This Canadian quartet captures the breadth and depth of bluegrass that bands in the chilly North aspire to. They bring a wealth of talent and musical expertise to their work and dig deeper than the average band to come up with a sound that’s not only original, but also draws from old-time and jazz to make for a unique sound. They’re quite capable as vocalists, digging deep for a grit seasoned with nuance.
Frank Evans has a world-weary edge to his vocals and is equally adept at both clawhammer and bluegrass banjo styles with an innovative approach to both. Adrian Gross approaches the mandolin with abandon that doesn’t always follow the rules, but always gets to the essence of the message. Darryl Poulsen is an adept guitarist who can hang with the best of them, all the while pulling great tone from that dreadnaught. Alastair Whitehead holds down the bass line and also plays banjo and sings.
The band likes instrumentals, offering up several strong originals including the title-cut. They cover “Ground Hog,” but their version has threads of the old Dillards rendition. “Elk River” features Whitehead on lead vocal and clawhammer banjo on this original. The song sounds familiar while being new. He also contributed “Angeline,” another fine introspective piece. His bass on “April Waltz” is very nice as well. “Rambling Sailor” is kind of a bluegrass sea chantey with great drive and spirit. Woody Guthrie’s “Pastures Of Plenty,” Dave Evans’ “Call Me Long Gone,” the old Roy Acuff standby “Steamline Cannonball,” and the Delmore Brothers’ “Mississippi Shore” all take on a new life with the energy the band pumps into them.

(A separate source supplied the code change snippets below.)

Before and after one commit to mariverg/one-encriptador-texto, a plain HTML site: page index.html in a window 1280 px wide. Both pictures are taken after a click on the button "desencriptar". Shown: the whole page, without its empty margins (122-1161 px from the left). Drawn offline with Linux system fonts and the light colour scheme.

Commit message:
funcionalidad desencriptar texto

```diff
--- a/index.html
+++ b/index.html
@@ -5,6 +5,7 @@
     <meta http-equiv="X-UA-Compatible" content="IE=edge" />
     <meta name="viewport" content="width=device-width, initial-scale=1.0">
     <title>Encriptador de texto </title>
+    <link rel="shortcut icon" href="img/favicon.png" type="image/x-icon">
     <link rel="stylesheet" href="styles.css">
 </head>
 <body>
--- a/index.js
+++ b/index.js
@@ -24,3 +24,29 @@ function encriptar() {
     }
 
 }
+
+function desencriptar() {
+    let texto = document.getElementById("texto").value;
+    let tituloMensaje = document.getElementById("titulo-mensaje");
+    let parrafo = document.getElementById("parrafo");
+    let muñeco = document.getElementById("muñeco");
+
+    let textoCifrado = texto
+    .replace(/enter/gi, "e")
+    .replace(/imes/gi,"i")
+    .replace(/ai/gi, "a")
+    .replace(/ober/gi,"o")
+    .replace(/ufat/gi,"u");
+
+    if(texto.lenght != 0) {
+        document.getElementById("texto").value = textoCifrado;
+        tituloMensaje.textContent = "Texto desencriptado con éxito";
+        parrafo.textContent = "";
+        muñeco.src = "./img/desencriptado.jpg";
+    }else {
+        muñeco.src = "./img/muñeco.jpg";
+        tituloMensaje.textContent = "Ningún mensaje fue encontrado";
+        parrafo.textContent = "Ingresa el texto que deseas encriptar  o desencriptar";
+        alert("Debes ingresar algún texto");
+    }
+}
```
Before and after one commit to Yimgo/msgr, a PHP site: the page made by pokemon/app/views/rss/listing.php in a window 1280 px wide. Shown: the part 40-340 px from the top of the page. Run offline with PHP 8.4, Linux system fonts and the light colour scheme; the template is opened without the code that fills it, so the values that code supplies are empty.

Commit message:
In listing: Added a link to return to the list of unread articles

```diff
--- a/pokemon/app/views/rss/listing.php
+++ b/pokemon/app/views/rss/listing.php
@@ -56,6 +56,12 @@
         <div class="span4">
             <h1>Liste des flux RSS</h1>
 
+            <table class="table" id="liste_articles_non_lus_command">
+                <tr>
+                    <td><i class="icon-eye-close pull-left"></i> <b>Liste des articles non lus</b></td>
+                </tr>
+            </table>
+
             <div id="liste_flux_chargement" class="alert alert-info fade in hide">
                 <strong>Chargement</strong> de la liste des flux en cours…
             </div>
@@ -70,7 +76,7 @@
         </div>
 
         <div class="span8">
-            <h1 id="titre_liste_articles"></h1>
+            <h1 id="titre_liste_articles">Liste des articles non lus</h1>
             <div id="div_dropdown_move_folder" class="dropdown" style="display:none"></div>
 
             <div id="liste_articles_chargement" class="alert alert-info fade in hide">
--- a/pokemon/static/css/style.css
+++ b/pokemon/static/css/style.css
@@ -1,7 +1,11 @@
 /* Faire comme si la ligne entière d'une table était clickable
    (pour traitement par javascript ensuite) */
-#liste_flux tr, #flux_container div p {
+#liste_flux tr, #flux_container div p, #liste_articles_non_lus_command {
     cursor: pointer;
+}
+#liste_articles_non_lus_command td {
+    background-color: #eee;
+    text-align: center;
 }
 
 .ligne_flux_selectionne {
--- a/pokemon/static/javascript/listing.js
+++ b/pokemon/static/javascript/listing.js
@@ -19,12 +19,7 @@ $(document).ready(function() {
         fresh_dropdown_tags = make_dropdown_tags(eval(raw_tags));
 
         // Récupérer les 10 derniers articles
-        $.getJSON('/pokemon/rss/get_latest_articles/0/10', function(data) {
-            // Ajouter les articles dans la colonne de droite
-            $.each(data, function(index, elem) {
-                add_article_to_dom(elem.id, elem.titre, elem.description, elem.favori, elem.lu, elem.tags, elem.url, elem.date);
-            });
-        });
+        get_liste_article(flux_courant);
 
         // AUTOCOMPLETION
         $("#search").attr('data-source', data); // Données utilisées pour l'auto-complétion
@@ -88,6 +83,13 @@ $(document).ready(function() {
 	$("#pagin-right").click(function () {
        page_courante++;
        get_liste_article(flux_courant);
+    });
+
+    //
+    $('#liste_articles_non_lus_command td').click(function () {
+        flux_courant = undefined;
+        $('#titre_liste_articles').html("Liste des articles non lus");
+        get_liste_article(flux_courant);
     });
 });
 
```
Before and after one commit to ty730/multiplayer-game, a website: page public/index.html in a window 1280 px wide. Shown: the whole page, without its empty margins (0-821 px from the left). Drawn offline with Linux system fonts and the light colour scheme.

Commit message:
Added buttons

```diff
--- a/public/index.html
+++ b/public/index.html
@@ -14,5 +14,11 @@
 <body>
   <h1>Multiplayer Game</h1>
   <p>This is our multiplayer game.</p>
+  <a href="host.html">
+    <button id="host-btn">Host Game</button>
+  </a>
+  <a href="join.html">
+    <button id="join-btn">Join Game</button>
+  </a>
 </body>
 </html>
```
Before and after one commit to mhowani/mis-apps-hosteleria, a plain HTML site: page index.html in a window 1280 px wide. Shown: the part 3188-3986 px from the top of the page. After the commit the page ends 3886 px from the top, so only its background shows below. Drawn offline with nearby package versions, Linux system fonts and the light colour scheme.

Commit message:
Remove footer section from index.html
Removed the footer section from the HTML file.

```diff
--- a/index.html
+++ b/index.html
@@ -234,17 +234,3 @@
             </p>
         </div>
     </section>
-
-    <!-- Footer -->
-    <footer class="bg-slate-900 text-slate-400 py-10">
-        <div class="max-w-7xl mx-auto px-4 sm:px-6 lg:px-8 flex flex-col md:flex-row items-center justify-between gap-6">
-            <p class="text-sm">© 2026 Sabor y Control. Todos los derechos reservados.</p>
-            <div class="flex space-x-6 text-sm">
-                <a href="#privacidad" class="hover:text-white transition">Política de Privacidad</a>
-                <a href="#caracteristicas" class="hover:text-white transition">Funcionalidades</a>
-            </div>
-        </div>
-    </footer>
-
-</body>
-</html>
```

If you’ve grown tired of the same old sounds, here’s a band who reinvents a genre that’s growing through many changes of late. Unlike some groups, these fellows infuse traditional elements from unexpected sources to grow the music organically.(www.slocanramblers.com)RCB